Levitt's comments came as his agency is wrapping up a sweeping examination of corporate earnings reporting that has focused, in part, on the penchant of some high-tech companies to immediately write off charges for so-called in-process research and development at newly acquired businesses.

The speech also came on a day when America Online, after three months of talks with federal securities regulators, announced that its fourth-quarter earnings were reduced by a one-time charge of $88.2 million, mostly because of its purchase of two Internet-related start-ups earlier this year.

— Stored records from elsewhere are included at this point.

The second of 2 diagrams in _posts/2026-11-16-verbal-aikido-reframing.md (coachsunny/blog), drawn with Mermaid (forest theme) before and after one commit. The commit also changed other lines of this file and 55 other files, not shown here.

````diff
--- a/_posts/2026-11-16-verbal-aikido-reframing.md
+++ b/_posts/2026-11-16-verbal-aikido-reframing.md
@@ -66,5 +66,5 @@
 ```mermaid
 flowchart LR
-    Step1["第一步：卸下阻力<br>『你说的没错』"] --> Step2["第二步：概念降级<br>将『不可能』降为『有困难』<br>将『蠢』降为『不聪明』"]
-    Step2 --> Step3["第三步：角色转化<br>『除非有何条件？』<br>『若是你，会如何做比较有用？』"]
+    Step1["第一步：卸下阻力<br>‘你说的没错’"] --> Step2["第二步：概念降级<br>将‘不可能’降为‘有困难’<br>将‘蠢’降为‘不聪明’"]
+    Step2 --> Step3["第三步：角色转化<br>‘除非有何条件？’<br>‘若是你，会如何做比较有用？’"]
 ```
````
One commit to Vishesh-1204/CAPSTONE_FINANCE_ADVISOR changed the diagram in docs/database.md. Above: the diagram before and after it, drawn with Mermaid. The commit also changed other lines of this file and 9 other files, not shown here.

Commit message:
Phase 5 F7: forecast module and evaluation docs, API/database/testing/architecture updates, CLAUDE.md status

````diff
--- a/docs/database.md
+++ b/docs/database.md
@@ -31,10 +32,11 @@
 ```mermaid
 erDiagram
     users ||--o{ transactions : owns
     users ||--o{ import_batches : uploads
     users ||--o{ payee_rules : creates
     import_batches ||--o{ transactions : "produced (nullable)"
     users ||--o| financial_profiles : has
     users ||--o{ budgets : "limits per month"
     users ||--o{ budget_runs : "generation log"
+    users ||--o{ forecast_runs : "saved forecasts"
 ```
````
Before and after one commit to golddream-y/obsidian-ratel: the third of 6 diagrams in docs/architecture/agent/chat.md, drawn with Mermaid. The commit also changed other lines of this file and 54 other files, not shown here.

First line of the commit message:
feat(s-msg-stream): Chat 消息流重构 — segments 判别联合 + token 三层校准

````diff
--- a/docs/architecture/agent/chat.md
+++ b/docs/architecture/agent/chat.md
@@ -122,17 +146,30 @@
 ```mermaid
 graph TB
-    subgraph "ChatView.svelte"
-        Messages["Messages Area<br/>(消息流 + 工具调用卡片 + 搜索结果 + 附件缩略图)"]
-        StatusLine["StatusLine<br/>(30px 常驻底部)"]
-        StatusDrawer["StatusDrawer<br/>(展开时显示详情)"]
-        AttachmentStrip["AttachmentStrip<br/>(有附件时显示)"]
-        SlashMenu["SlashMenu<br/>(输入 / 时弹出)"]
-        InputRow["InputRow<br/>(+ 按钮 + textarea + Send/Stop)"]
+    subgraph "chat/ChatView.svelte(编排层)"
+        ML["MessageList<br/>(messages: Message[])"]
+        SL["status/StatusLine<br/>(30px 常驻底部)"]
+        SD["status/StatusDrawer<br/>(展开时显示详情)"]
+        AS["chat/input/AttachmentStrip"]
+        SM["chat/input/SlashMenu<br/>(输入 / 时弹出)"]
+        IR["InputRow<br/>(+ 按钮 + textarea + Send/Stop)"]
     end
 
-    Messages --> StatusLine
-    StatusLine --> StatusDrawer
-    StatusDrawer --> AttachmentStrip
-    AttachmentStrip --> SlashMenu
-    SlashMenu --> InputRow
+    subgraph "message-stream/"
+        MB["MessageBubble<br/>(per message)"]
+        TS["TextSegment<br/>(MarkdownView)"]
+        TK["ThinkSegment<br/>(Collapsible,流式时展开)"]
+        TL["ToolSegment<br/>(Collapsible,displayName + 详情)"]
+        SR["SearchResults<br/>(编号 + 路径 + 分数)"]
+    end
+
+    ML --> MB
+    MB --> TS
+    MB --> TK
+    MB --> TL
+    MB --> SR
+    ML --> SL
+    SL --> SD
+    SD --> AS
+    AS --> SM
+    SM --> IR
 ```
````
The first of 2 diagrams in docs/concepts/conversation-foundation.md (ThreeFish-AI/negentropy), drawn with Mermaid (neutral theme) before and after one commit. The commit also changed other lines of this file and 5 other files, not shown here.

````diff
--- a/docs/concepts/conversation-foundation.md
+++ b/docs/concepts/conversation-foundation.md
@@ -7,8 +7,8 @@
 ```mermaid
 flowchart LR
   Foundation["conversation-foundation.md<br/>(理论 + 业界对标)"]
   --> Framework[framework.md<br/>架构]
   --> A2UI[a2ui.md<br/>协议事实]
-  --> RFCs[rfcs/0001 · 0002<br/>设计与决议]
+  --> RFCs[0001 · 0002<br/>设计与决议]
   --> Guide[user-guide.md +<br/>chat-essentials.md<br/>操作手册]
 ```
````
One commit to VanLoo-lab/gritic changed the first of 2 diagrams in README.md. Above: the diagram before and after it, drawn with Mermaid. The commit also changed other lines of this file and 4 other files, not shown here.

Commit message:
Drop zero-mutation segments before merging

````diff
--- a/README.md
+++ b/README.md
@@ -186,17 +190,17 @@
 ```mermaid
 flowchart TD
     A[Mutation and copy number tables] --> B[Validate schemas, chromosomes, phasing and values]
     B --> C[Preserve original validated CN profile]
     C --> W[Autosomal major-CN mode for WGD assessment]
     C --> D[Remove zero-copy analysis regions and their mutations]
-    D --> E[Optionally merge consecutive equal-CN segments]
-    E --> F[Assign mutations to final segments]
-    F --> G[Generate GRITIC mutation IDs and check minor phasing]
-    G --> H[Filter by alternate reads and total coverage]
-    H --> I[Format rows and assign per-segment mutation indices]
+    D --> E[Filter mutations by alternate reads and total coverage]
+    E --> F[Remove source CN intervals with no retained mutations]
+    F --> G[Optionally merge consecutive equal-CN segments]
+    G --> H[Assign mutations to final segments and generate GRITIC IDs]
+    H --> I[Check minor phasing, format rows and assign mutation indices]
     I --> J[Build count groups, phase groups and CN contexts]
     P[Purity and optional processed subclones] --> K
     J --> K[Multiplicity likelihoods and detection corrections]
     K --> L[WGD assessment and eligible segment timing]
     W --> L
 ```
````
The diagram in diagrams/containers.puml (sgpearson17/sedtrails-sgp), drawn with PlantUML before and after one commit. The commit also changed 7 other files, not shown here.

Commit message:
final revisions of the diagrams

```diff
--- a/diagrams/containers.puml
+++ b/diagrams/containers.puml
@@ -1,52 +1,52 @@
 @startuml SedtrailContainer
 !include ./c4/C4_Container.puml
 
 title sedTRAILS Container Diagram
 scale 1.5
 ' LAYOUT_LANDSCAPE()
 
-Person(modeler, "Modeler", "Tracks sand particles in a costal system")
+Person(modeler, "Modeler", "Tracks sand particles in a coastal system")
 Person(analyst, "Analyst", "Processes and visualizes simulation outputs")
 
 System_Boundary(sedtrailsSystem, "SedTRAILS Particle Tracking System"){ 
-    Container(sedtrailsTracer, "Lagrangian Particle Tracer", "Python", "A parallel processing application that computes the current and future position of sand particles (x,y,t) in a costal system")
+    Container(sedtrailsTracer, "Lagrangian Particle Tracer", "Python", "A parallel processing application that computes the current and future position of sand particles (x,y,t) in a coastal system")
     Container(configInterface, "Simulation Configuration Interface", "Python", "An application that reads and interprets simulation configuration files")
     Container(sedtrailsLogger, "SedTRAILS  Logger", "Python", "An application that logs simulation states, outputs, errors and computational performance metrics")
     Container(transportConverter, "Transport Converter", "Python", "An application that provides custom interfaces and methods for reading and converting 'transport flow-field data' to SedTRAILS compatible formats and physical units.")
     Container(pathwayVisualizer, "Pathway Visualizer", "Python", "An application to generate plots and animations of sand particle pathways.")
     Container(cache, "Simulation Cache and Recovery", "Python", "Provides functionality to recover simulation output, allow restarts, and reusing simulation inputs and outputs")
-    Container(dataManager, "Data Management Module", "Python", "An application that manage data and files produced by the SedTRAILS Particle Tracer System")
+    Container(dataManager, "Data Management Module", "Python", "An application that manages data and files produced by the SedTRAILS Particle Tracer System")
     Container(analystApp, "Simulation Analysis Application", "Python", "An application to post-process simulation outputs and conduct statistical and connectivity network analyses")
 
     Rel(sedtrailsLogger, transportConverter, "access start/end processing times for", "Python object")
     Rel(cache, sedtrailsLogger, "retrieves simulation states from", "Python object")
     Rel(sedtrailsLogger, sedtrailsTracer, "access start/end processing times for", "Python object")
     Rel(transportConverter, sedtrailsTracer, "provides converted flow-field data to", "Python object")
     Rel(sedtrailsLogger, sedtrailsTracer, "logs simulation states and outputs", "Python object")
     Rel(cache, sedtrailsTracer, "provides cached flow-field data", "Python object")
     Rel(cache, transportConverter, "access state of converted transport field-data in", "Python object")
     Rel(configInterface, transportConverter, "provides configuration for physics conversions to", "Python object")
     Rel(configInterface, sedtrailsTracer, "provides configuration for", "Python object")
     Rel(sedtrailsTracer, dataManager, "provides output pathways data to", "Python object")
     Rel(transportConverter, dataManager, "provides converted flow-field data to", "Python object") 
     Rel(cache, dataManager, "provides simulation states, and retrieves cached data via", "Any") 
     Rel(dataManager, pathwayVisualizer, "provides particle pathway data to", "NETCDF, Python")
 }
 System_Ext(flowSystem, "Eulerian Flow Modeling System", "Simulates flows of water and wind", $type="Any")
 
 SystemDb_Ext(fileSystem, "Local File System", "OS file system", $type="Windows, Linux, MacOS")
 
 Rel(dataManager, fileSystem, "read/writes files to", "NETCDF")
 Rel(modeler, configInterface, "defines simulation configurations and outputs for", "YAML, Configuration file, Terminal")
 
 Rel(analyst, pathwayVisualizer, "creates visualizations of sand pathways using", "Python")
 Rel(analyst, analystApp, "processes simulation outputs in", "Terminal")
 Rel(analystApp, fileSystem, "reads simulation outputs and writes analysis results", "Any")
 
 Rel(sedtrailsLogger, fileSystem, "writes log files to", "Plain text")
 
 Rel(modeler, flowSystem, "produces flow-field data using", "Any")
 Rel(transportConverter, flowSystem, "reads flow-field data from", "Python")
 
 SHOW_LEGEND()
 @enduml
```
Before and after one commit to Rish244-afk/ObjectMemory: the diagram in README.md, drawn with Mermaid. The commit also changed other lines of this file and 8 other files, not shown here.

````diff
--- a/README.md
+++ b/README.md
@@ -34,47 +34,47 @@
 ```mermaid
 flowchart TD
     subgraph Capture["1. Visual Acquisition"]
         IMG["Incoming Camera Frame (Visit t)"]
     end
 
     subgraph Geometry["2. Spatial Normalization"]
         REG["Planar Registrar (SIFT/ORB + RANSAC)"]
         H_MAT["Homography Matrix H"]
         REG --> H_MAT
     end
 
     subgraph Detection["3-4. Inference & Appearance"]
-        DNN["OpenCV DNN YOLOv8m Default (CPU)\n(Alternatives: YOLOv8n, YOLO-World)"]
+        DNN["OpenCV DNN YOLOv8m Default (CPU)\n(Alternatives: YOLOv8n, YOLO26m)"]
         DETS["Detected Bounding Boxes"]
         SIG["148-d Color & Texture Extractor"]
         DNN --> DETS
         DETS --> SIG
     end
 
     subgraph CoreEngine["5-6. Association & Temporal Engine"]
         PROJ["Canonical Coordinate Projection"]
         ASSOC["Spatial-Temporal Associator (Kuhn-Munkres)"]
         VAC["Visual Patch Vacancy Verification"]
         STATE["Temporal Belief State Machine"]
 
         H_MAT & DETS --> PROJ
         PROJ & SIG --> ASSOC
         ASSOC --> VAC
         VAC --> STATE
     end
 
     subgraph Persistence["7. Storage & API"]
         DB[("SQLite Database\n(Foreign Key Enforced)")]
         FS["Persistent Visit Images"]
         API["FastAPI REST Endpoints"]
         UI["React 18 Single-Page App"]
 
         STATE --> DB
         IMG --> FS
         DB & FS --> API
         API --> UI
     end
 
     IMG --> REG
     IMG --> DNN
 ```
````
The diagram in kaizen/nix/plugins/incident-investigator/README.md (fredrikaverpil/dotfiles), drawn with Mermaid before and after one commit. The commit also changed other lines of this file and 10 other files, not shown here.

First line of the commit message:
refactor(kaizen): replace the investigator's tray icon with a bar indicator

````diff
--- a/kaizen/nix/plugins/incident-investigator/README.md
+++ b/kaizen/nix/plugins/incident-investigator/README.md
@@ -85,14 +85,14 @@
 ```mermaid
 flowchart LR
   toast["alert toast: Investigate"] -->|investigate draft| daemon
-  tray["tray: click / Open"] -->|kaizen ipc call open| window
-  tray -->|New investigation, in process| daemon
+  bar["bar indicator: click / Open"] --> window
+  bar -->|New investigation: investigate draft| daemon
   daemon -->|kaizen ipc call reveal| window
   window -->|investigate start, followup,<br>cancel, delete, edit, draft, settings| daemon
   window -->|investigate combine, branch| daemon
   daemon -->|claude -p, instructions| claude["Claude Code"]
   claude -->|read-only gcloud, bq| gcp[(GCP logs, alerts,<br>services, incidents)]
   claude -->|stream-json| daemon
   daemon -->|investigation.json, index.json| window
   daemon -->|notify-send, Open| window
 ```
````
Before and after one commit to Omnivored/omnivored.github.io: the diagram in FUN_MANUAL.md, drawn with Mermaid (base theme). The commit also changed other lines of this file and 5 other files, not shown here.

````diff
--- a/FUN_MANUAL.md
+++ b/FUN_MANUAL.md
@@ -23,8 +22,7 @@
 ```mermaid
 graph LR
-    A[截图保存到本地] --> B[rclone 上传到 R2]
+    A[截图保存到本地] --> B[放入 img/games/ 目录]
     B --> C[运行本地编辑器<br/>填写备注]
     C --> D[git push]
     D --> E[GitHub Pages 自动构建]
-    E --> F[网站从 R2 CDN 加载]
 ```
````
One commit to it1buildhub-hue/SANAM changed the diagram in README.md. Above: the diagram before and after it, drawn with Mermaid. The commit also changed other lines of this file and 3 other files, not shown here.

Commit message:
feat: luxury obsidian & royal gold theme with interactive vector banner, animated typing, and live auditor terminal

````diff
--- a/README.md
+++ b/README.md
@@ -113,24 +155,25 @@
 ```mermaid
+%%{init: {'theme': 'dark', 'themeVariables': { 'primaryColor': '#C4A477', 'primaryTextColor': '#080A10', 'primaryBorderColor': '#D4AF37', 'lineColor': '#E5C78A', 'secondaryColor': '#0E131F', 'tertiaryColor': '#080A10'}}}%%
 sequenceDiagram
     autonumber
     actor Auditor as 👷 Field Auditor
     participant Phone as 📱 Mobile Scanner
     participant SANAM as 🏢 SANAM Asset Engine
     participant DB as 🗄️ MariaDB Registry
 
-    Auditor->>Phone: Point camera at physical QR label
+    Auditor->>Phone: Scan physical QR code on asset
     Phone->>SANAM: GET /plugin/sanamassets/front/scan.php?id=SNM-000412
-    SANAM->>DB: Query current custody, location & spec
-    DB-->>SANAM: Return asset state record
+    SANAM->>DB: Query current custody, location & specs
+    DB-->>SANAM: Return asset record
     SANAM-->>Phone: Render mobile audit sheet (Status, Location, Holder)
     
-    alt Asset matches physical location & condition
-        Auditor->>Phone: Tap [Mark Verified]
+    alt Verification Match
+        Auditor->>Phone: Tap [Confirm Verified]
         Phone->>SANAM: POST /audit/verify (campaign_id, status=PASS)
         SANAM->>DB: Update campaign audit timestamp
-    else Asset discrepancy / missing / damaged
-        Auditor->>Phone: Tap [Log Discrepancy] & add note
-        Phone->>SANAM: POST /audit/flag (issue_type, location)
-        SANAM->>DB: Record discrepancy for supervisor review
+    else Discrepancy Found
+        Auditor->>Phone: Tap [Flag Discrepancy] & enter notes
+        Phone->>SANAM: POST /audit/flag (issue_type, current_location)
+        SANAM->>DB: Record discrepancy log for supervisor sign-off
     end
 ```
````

The SEC has not accused any company of wrongdoing as part of its probe. And Michael Kelly, chief financial officer of AOL, said he was "satisfied" with the outcome of AOL's negotiations with the SEC. He added that the delayed reporting of earnings, though not common, is not unusual among publicly traded companies grappling with emerging gray areas of accounting practices.

The SEC's examination of such practices, however, is sending shudders though the high-tech industry, which has led a red-hot bull market that has put many companies under intense pressure to produce exponential growth.

The Internet, said Kate Delhagen, an analyst at Forrester Research in Cambridge, Mass., represents a "very different business model" in which earnings are just an afterthought for firms seeking to quickly build a business to sell to a bigger company.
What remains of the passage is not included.